MANAMA: Saudi Arabia's Finance Minister Mohammed Al-Jadaan said Wednesday the Kingdom will support whatever economic plan will bring prosperity to the Palestinians.

Speaking on the second day of an international conference on a US initiative to improve the economic plight of Gaza and the West Bank, Al-Jadaan said he was “very, very optimistic” about the plan. 

“The region is in desperate need of prosperity and hope and we and our colleagues share the view that whatever brings prosperity to this region, we will support it,” he said, alongside US Treasury Secretary, Steven Mnuchin and the Bahraini and Emirati finance ministers.

“We have been a great supporter of Palestine for decades … so its not something we are going to shy away from and we will continue supporting the Palestinians,” Al-Jadaan added.

The initiative was outlined by Donald Trump's senior advisor and son-in-law Jared Kushner on Tuesday as the conference in Bahrain got under way. The $50 billion economic formula would see investment in infrastructure, tourism and education.
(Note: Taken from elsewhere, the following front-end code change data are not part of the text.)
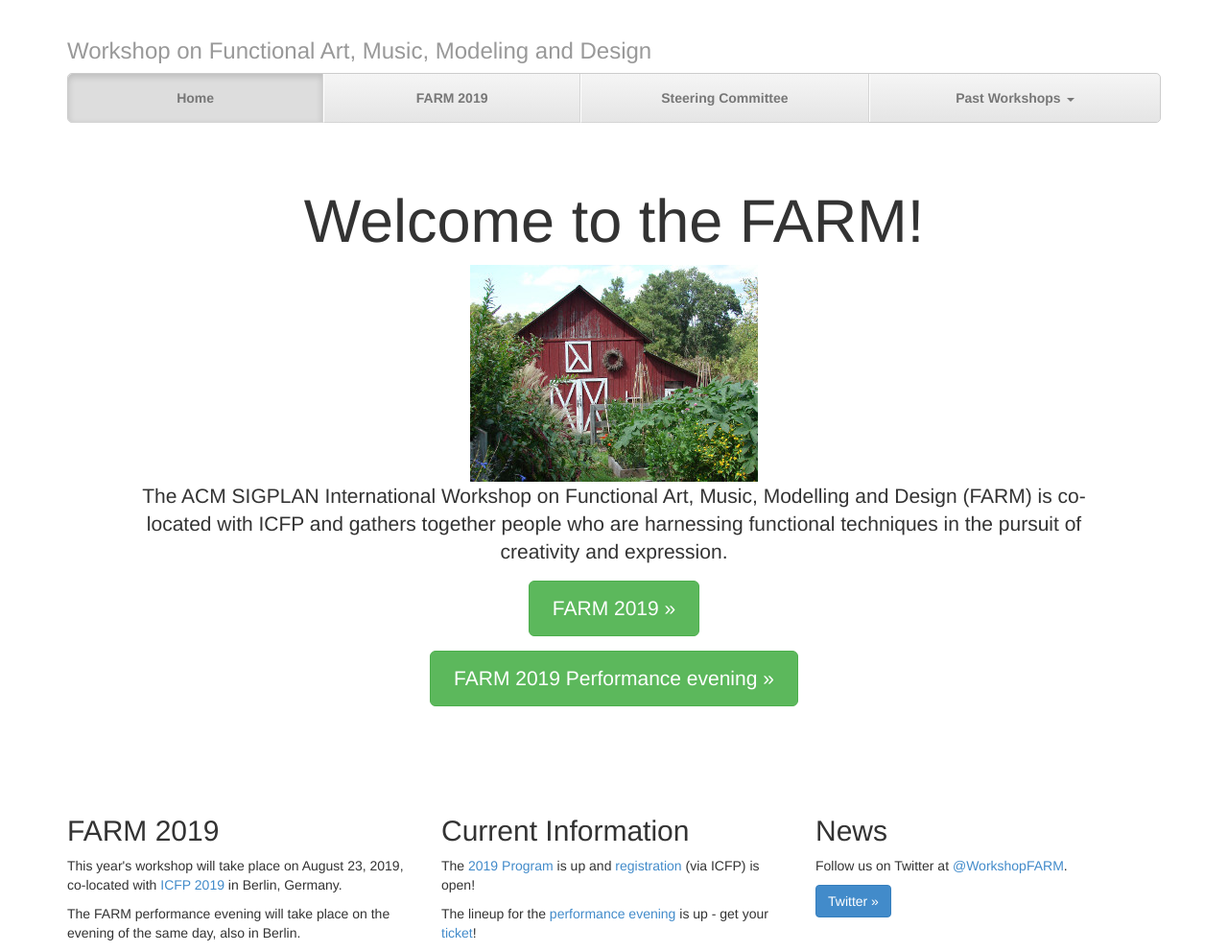
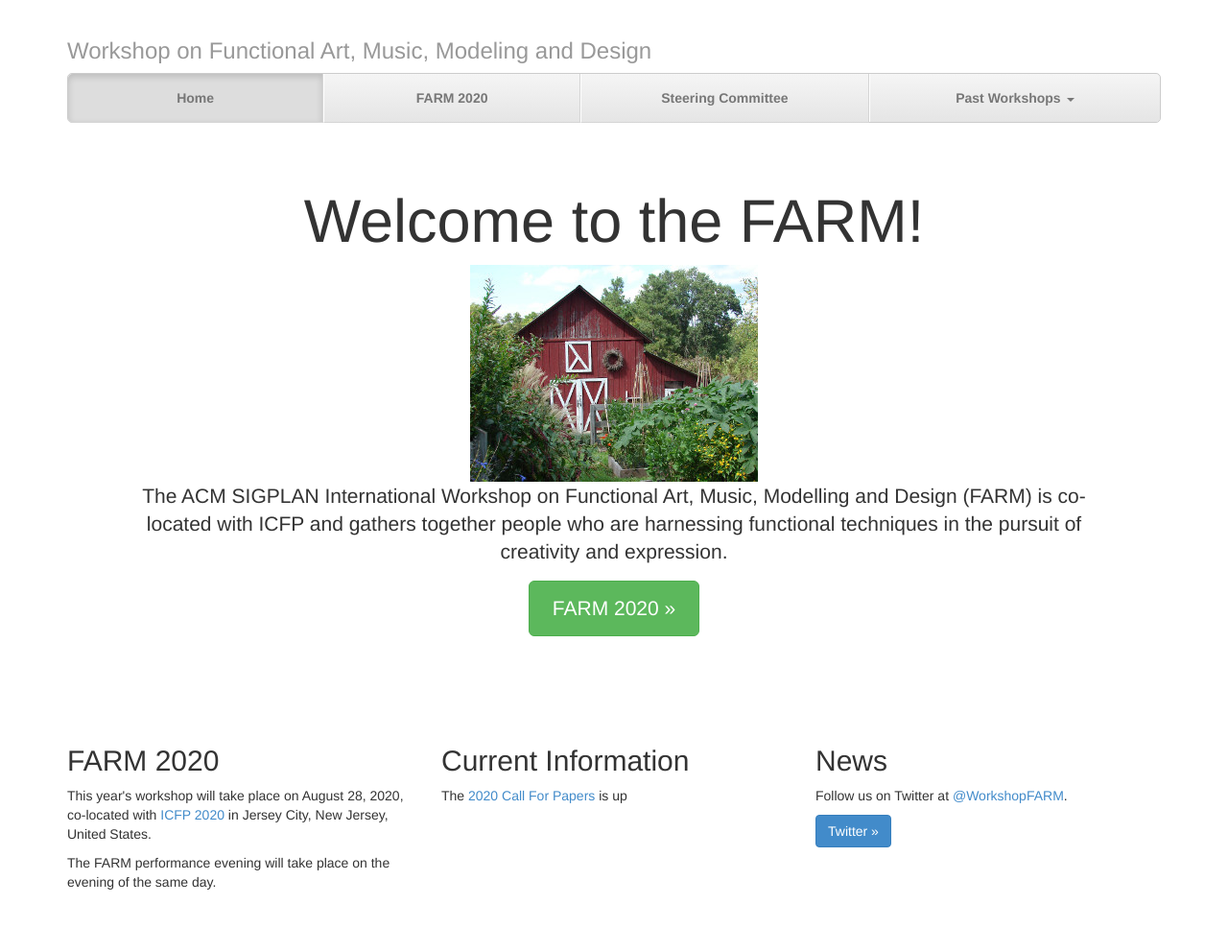
Before and after one commit to functional-art/functional-art.github.com, a Jekyll site: the page built from index.html, in a window 1280 px wide. Shown: the whole page at 96% size. Built offline with Jekyll 4.4.1, drawn with Linux system fonts in a browser that asks for light colours; nearby versions of some CDN libraries; after the commit the page ends 939 px from its top, so only the background shows below that.

Commit message:
Added FARM2020 page

```diff
--- a/_includes/navbar.html
+++ b/_includes/navbar.html
@@ -2,6 +2,11 @@
 <li class="active"><a href="/">Home</a></li>
 {% else %}
 <li><a href="/">Home</a></li>
+{% endif %}
+{% if page.active == "farm2020" %}
+<li class="active"><a href="/2020/">FARM 2020</a></li>
+{% else %}
+<li><a href="/2020/">FARM 2020</a></li>
 {% endif %}
 {% if page.active == "farm2019" %}
 <li class="dropdown">
@@ -12,8 +17,6 @@
     <li><a href="/2019/performance.html">Performance Evening</a></li>
   </ul>
 </li>
-{% else %}
-<li><a href="/2019/">FARM 2019</a></li>
 {% endif %}
 {% if page.active == "farm2018" %}
 <li class="active"><a href="/2018/">FARM 2018</a></li>
@@ -38,6 +41,15 @@
   </ul>
 </li>
 {% endif %}
+{% if page.active == "farm2015" %}
+<li class="active"><a href="/2015/">FARM 2015</a></li>
+{% endif %}
+{% if page.active == "farm2014" %}
+<li class="active"><a href="/2014/">FARM 2014</a></li>
+{% endif %}
+{% if page.active == "farm2013" %}
+<li class="active"><a href="/2013/">FARM 2013</a></li>
+{% endif %}
 {% if page.active == "sc" %}
 <li class="active"><a href="/sc.html">Steering Committee</a></li>
 {% else %}
--- a/index.html
+++ b/index.html
@@ -48,40 +48,25 @@
 Modelling and Design (FARM) is co-located with ICFP and gathers together people who are harnessing
 functional techniques in the pursuit of creativity and expression.
 	</p>
-        <p><a class="btn btn-lg btn-success" href="/2019/"
-        role="button">FARM 2019 &raquo;</a></p>
-        <p><a class="btn btn-lg btn-success" href="/2019/performance.html"
-        role="button">FARM 2019 Performance evening &raquo;</a></p>
+        <p><a class="btn btn-lg btn-success" href="/2020/"
+        role="button">FARM 2020 &raquo;</a></p>
       </div>
 
       <!-- Example row of columns -->
       <div class="row">
         <div class="col-lg-4">
-          <h2>FARM 2019</h2>
-          <p>This year's workshop will take place on August 23, 2019, co-located with <a
-          href="http://icfp19.sigplan.org/home">ICFP 2019</a> in
-            Berlin, Germany.</p>
+          <h2>FARM 2020</h2>
+          <p>This year's workshop will take place on August 28, 2020, co-located with <a
+          href="http://icfp20.sigplan.org/home">ICFP 2020</a> in
+            Jersey City, New Jersey, United States.</p>
 
 	  <p>The FARM performance evening will take place on the
-	    evening of the same day, also in Berlin.</p>
-
-          <!--<p>
-            It will be chaired
-            by <a href="http://www.labri.fr/perso/janin/">David
-            Janin</a>
-            and <a href="http://deinprogramm.de/sperber/">Mike Sperber</a>.-->
-
+	    evening of the same day.</p>
        </div>
         <div class="col-lg-4">
 	  <h2>Current Information</h2>
-	  <p>The <a href="/2019/">2019 Program</a> is
+	  <p>The <a href="/2020/">2020 Call For Papers</a> is
 	    up
-	    and <a href="https://regmaster4.com/2019conf/ICFP19/register.php">registration</a>
-	    (via ICFP) is open!</p>
-          <p>The lineup for
-          the <a href="/2019/performance.html">performance
-              evening</a> is up -
-            get your <a href="/2019/performance.html">ticket</a>!</p>
        </div>
         <div class="col-lg-4">
           <h2>News</h2>
```
Also changed, not shown: other parts of _includes/navbar.html (+1 -0 lines), 2020/cfp.md (added, +115 -0 lines), 2020/cfp.txt (added, +105 -0 lines), 2020/index.md (added, +70 -0 lines).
Palestinian leaders have accused the plan of legitimising Israel’s occupation of their territory and for being secondary to a political resolution to the conflict. But on the second day of the conference, both Arab and western political leaders, ministers and  business chiefs discussed what needed to be done to make the plan work.

Al-Jadaan said the plan was a “great opportunity” and that there was a “significant international commitment” to support the people of Palestine to bring prosperity and opportunities.

“You need political commitment, you need clear transparency, you need predictability for the private sector to join, you need the rule of law … and you want to make sure that there is proper governance in place,” he said. 

The UAE’s Minister of State for Financial Affairs Obaid Humaid Al-Tayer said "we should give this initiative a chance."

Earlier, Jared Kushner discussed the initiative with the former British prime minister Tony Blair, who insisted there still must be a two-state solution to the conflict. The White House has not said it backs the principle, and the political element of its plan has not yet been revealed.

"It's absolutely foolish to believe you can have economics without sound politics, but it's likewise completely futile to think politics will work without economics buttressing it," Blair told the gathering.

The foreign minister of Bahrain also reiterated the need for a two-state solution but said the plan was an "opportunity not to be missed".

"I think if we take this matter seriously it could be a very important game-changer," Sheikh Khalid bin Ahmed Al-Khalifa said.

In an earlier panel, Arab News Editor-in-Chief Faisal J. Abbas said the initiative “will definitely require a lot of work but it is definitely achievable.”

Bahrain’s Labor Market CEO Osama Al-Absi, told the panel, entitled Empowering the People, “we must look at how post-war economies were built” in order to make the plan work.

International Monetary Fund managing director, Christine Lagarde, said generating economic growth in conflict-riven countries can be a struggle.

The IMF puts unemployment at 30 percent in the West Bank and 50 percent in Gaza, which has suffered years of Israeli and Egyptian blockades and recent foreign aid cuts and sanctions by the Palestinian Authority, Hamas' rival in the Israeli-occupied West bank.

"Gaza right now is feeling a lot of pain because of bad leadership and the sanctions that have been imposed on them because of it," Kushner said. "So the question that (Hamas)leadership has to ask themselves is...do they hate their neighbour in Israel more than they love their citizens and their people?"

The 179 proposed infrastructure and business projects in the plan include a $5 billion transportation corridor to connect the West Bank and Gaza, which has been floated before and stalled for lack of underlying political or security agreements.

Palestinian businessman Ashraf Jabari, chairman of the Palestinian Business Network, told the gathering it is difficult to build an economy with a "siege and unstable situation".

"Frankly, we demand an independent Palestinian state on the territories occupied by Israel in 1967," said the businessman from Hebron who has co-founded a trade group to boost business between Palestinians and Israeli settlers."

*With Reuters